The seller only wanted one dollar for it, and I’m telling you, this book was brand new. I had to have it, if only for the locale depicted on the front. As I walked up to pay for it, a very pleasant man said, “Oh, you found the Easter egg in our little sale. Do you know the story behind this book?”
I replied, “Well, I recognized Oneonta Gorge, but that’s about it.”
“This,” he pointed to his wife, “is the author of that book, Jessica Blackburn.”
To say I got a little giggly and excited was understated, but unfortunately it doesn’t come out as praise and appreciation, and, rather, leaves me sounding like a bumbling idiot. I thanked them both, made some dumb remark about how cool it was to meet her and I couldn’t wait to read it, and I ran off to the car. Shyness… it is the worst kind of friend that rears its ugly head at the least helpful of times.
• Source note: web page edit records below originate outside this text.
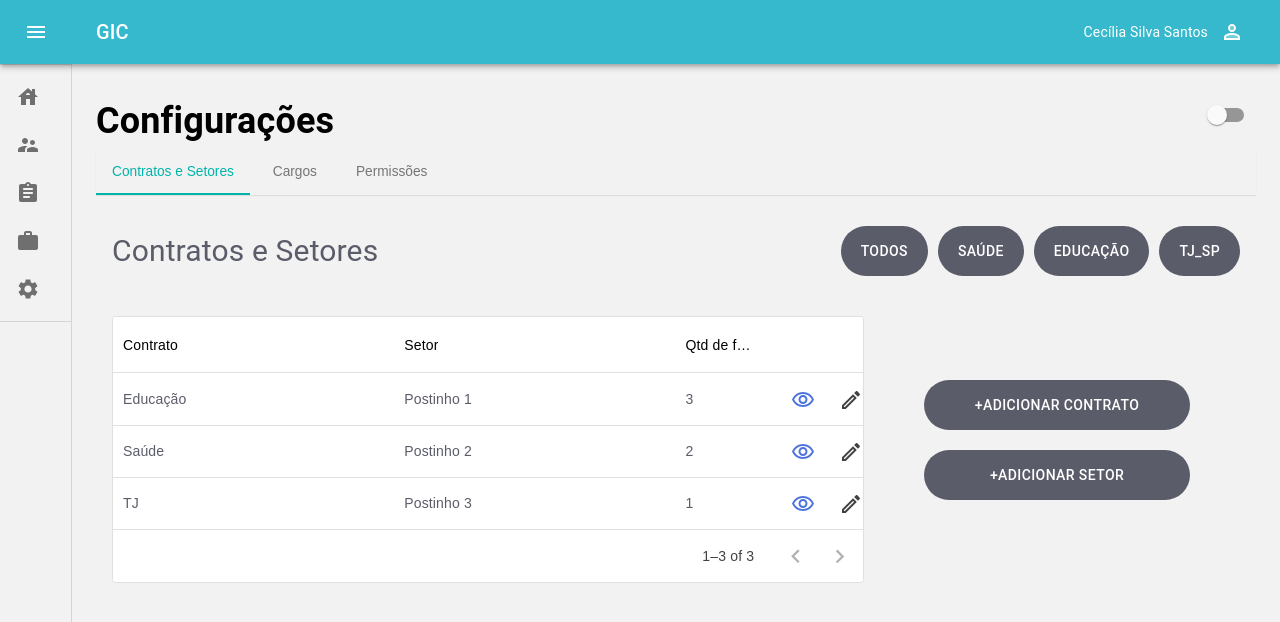
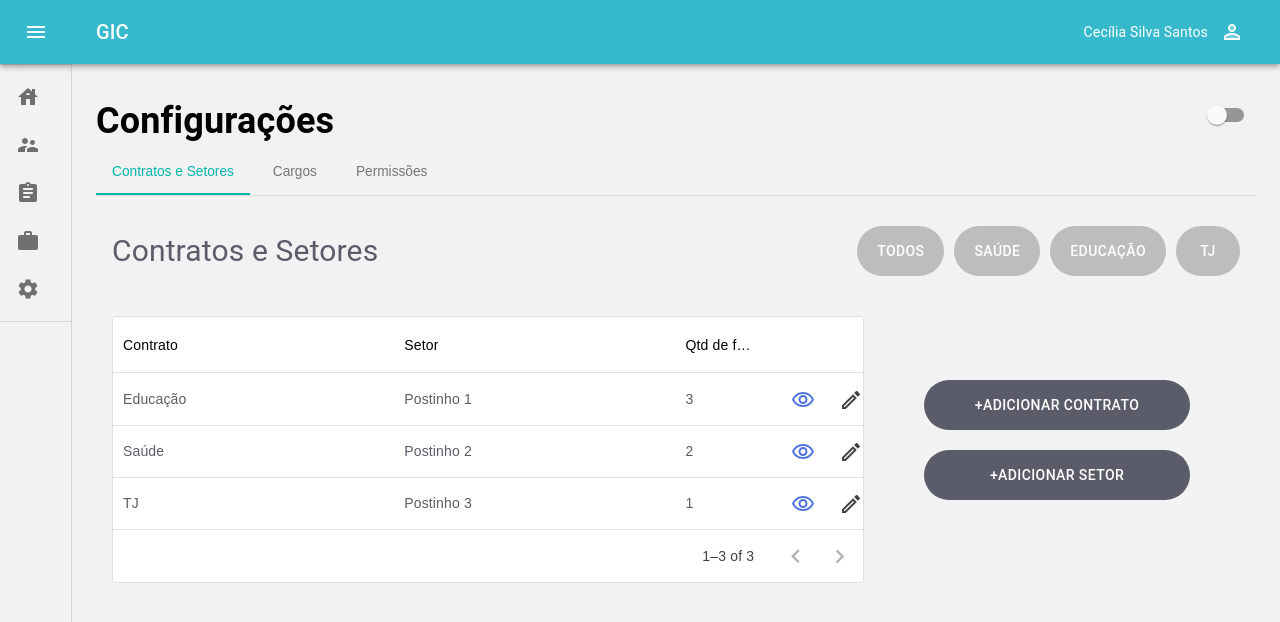
Before and after one commit to ketlen-Batista/gerenciador-front-end, a React (Vite) app: page /gerenciador-gic/configuracoes in a window 1280 px wide. Shown: the top 622 px of the page. Built offline with nearby package versions, Linux system fonts and the light colour scheme; the HTML template or start-up script is replaced by a standard one.

Commit message:
Update index.tsx
Alteração dos botões de filtro da tela de configurações

```diff
--- a/src/pages/SettingsPage/SectorSettings/index.tsx
+++ b/src/pages/SettingsPage/SectorSettings/index.tsx
@@ -1,7 +1,10 @@
 import React from 'react';
 
 import { Grid } from '@material-ui/core';
-import { basicNames } from '@src/utils/constants';
+import { Box } from '@mui/material';
+import { basicNames, setores } from '@src/utils/constants';
+
+import ButtonFilter from '@src/components/ButtonFilter';
 
 import Table from './Table';
 
@@ -16,10 +19,11 @@ const SectorSettings = () => {
           {/* <S.SubTitle>Lista de seções</S.SubTitle> */}
         </S.ContainerTitles>
         <S.ContainerButtons>
-          <S.ButtonClick>Todos</S.ButtonClick>
-          <S.ButtonClick>Saúde</S.ButtonClick>
-          <S.ButtonClick>Educação</S.ButtonClick>
-          <S.ButtonClick>TJ_SP</S.ButtonClick>
+          <Box display="flex" flexDirection="row" justifyContent="flex-end">
+            {setores?.map((item) => (
+              <ButtonFilter key={item.value} textButton={item.name} />
+            ))}
+          </Box>
         </S.ContainerButtons>
       </S.Container>
       <Grid container>
```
I took the book straight home Saturday, and read it cover to cover yesterday. This book wins a bunch of points from me for its localization. The main character attends high school in my town, Stevenson. There’s plenty of commentary on the local area, weather, and other things that only a true gorge resident could know or understand. It made me feel like I’ve been there, in this book, before.
All of this just adds to the fun of an already great young adult story about a girl who is only beginning to know herself, with a special twist of karma to boot. Rylee grows, right before the reader’s eyes, from a slightly awkward sophomore to a powerful young woman, trying to balance her newly discovered power from within.
Blackburn touches on a myriad of relatable teenage struggles: a sick parent, budding romance, childhood friends, trying to find your place in the world, and adolescent secrets. The author’s tasteful wordsmithing gives texture that is beyond what I expect from young adult novels, and was a sheer delight. I would definitely recommend The Echoing, from Bonneville Books, to the young adults in my life!
P.S. Ms. Blackburn, if you ever come across my little blog, it was truly a pleasure to meet you, and I am excited to see what you have in store for us in the future!